-- Information follows --

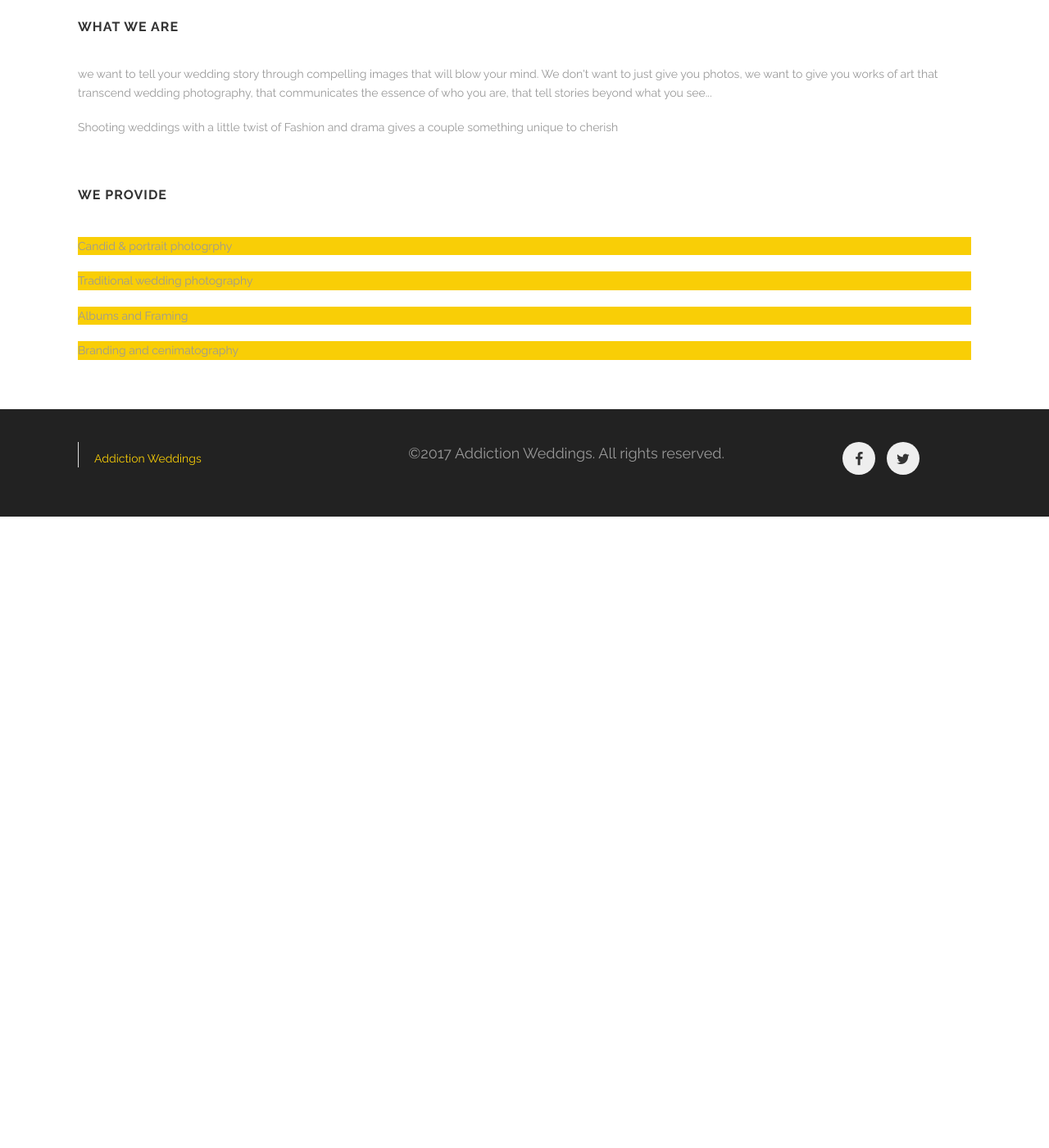
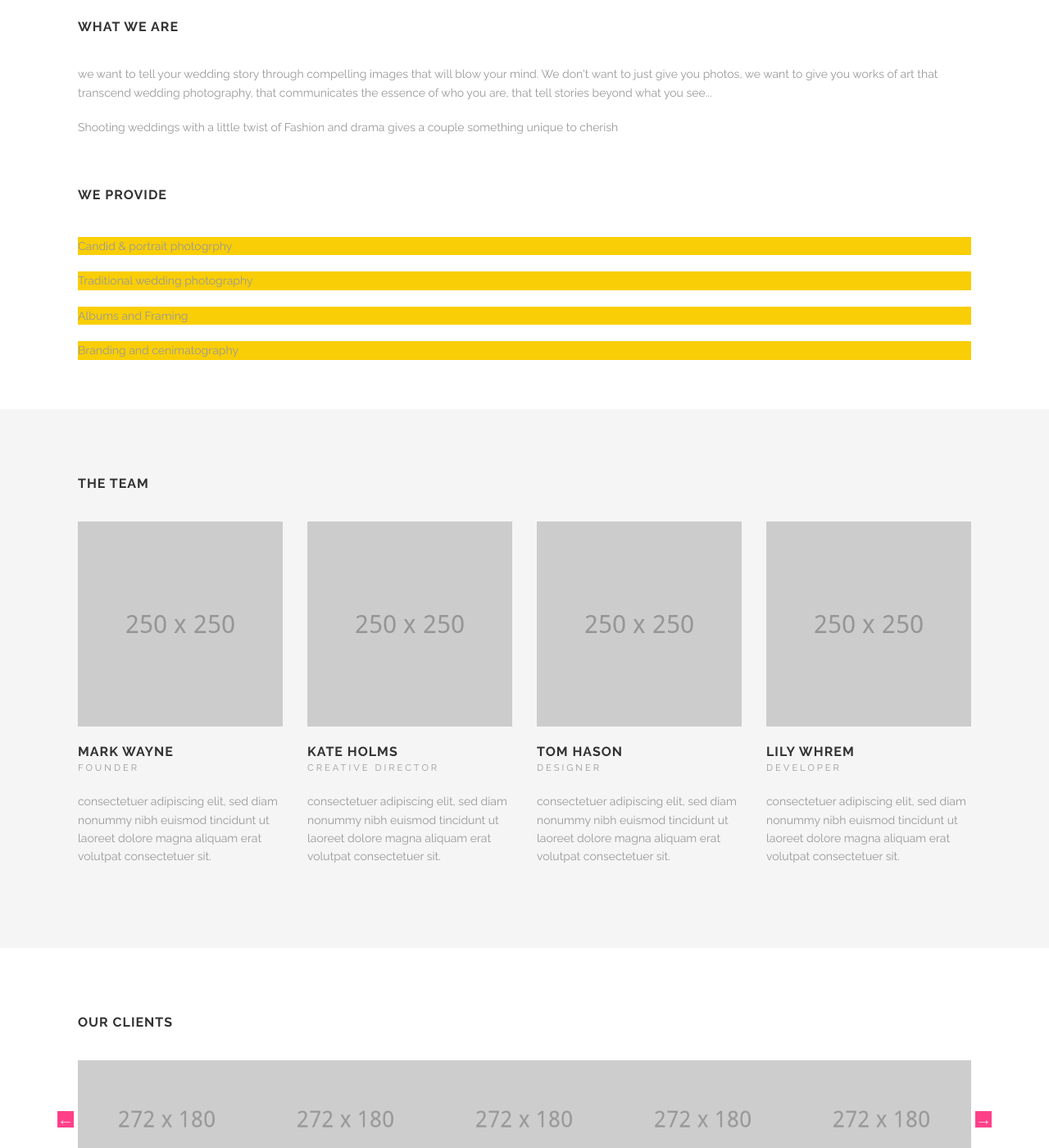
Before and after one commit to prabintp/sandinew, a Jekyll site: the page built from about.markdown, in a window 1280 px wide and 1400 px high, scrolled down 335 px. Shown: the whole window at 82% size. Built offline with Jekyll 4.4.1, drawn with Linux system fonts in a browser that asks for light colours; before the commit the page ends 965 px from its top, so only the background shows below that.

Commit message:
Updated About

```diff
--- a/about.markdown
+++ b/about.markdown
@@ -109,7 +109,7 @@ layout: default
   </div>
 </div>
 <div class='two spacing'></div>
-<!--<div class='full' style='background: #f5f5f5'>
+<div class='full' style='background: #f5f5f5'>
   <div class='row'>
     <div class='large-12 columns'>
       <h3>The team</h3>
@@ -143,8 +143,8 @@ layout: default
     {% endfor %}
   </div>
   <div class='two spacing'></div>
-</div> -->
-<!--<div class='full'>
+</div>
+<div class='full'>
   <div class='row'>
     <div class='large-12 columns'>
       <h3>Our clients</h3>
@@ -159,4 +159,4 @@ layout: default
     </div>
   </div>
   <div class='four spacing'></div>
-</div> -->
+</div>
```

-- Information concluded --

## Your assignment
Only the records, copied exactly and without pictures, should make up the answer.

## Result of this exercise
Before and after one commit to prabintp/sandinew, a Jekyll site: the page built from about.markdown, in a window 1280 px wide and 1400 px high, scrolled down 335 px. Shown: the whole window at 82% size. Built offline with Jekyll 4.4.1, drawn with Linux system fonts in a browser that asks for light colours; before the commit the page ends 965 px from its top, so only the background shows below that.

Commit message:
Updated About

```diff
--- a/about.markdown
+++ b/about.markdown
@@ -109,7 +109,7 @@ layout: default
   </div>
 </div>
 <div class='two spacing'></div>
-<!--<div class='full' style='background: #f5f5f5'>
+<div class='full' style='background: #f5f5f5'>
   <div class='row'>
     <div class='large-12 columns'>
       <h3>The team</h3>
@@ -143,8 +143,8 @@ layout: default
     {% endfor %}
   </div>
   <div class='two spacing'></div>
-</div> -->
-<!--<div class='full'>
+</div>
+<div class='full'>
   <div class='row'>
     <div class='large-12 columns'>
       <h3>Our clients</h3>
@@ -159,4 +159,4 @@ layout: default
     </div>
   </div>
   <div class='four spacing'></div>
-</div> -->
+</div>
```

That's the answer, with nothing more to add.